A few weeks later, John Parker, the ring-leader of the gang, made front-page news across Australia, following the conclusion of his trial, at which he was sentenced to four years’ imprisonment. Into the bargain, he had been declared a habitual criminal, which meant that he would not necessarily be released at the end of his sentence, if the State Governor recommended otherwise, especially since he had a long and troubling record of robberies and other crimes to his name, although he was still only 25. This was enough to spur him to a reckless move. With other criminals, he was in a holding area at Darlinghurst Police Station, awaiting transportation to prison. Somehow he had acquired a hacksaw. While the other prisoners struck up a loud chorus of ‘Show me the Way to Go Home’, Parker stood on another man’s shoulders and cut through a barred fanlight in the roof of the room. Being a slightly-built man, he was able to climb through the opening he made, onto the roof of the police station. He ran along an exterior wall, dropped to the ground below, and fled up Forbes Street to freedom.

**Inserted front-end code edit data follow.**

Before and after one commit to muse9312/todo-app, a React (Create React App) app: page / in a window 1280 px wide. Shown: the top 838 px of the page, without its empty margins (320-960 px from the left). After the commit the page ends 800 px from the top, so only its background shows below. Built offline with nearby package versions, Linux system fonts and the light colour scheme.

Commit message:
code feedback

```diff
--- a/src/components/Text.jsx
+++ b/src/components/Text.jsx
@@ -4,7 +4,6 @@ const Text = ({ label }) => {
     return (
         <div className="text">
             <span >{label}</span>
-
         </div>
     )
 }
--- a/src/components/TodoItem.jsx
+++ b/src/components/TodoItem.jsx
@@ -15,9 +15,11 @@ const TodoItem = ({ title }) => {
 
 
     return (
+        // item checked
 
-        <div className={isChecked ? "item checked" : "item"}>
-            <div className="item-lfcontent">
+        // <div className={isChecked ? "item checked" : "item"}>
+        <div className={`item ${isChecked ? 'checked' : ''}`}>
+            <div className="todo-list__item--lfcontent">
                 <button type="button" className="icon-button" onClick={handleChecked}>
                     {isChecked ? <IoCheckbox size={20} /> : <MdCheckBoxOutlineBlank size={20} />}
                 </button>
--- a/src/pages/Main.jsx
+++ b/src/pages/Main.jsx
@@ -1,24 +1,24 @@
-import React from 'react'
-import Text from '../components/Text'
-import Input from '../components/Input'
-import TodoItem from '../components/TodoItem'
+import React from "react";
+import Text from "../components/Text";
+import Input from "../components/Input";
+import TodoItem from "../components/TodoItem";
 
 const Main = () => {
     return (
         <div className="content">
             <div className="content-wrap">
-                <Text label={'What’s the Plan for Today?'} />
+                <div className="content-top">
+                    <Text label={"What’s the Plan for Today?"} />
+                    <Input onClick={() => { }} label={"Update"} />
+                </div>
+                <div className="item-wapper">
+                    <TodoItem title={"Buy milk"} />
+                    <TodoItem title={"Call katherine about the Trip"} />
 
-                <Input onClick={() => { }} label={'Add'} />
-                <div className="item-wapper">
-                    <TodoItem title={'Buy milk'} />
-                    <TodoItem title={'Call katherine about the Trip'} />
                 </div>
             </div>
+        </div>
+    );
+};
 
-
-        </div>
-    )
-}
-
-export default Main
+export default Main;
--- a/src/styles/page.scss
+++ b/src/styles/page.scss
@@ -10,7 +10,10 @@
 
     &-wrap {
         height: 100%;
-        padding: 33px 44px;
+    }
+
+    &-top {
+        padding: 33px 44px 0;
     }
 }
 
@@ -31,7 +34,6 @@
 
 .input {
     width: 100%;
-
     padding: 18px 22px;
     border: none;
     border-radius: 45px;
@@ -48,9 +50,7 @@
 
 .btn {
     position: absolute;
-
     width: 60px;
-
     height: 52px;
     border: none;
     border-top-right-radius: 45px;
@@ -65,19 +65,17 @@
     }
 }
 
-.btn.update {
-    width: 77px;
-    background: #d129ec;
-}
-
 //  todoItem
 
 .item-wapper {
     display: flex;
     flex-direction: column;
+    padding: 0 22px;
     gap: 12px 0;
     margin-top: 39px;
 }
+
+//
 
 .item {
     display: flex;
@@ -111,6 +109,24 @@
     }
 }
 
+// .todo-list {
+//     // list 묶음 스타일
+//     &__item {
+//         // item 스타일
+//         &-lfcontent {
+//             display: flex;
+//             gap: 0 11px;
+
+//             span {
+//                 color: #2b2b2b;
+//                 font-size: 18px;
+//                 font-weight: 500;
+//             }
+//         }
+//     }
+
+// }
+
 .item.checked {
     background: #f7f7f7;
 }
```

Police thought that he would make his way to Woolloomooloo, and were confident they would soon apprehend him. But weeks went by, and rumours grew that he had fled interstate. Then word came that he had been arrested in Bordeaux, France! Parker had escaped to Melbourne dressed as a woman, and had, according to one report, acquired a woman’s passport. He took passage on a German ship and made his way to Europe. It was only thanks to another tip-off that French authorities picked him up. Two detectives were dispatched to France to bring him back to Sydney for trial. Nice work if you can get it.
The Labor Daily newspaper stated “The whole of Sydney’s underworld gathered at Central Railway Station to hail the home coming hero”, which must have been a sight to see. But on this occasion the police were determined to avoid further embarrassment. They left the train at Strathfield with their handcuffed prisoner and drove him the rest of the way to prison. Not needing further bad publicity, the authorities declined to charge him with escaping arrest.
In later life, Parker worked as a scrap metal dealer, and his shady dealings led him to more jail time. Hurstville’s shop-owners, who might have breathed a sigh of relief following the capture of Parker and Thompson, were soon faced with more break-ins, and Alderman Field was once more called out of his bed in the early hours in March 1929 when the back door of his shop was jemmied open again. Hurstville Council sent a strongly-worded letter to the Police Department, describing the district as a ‘burglar’s paradise’; police advised shop-keepers to clear their yards of packing-cases and crates that crooks could hide behind.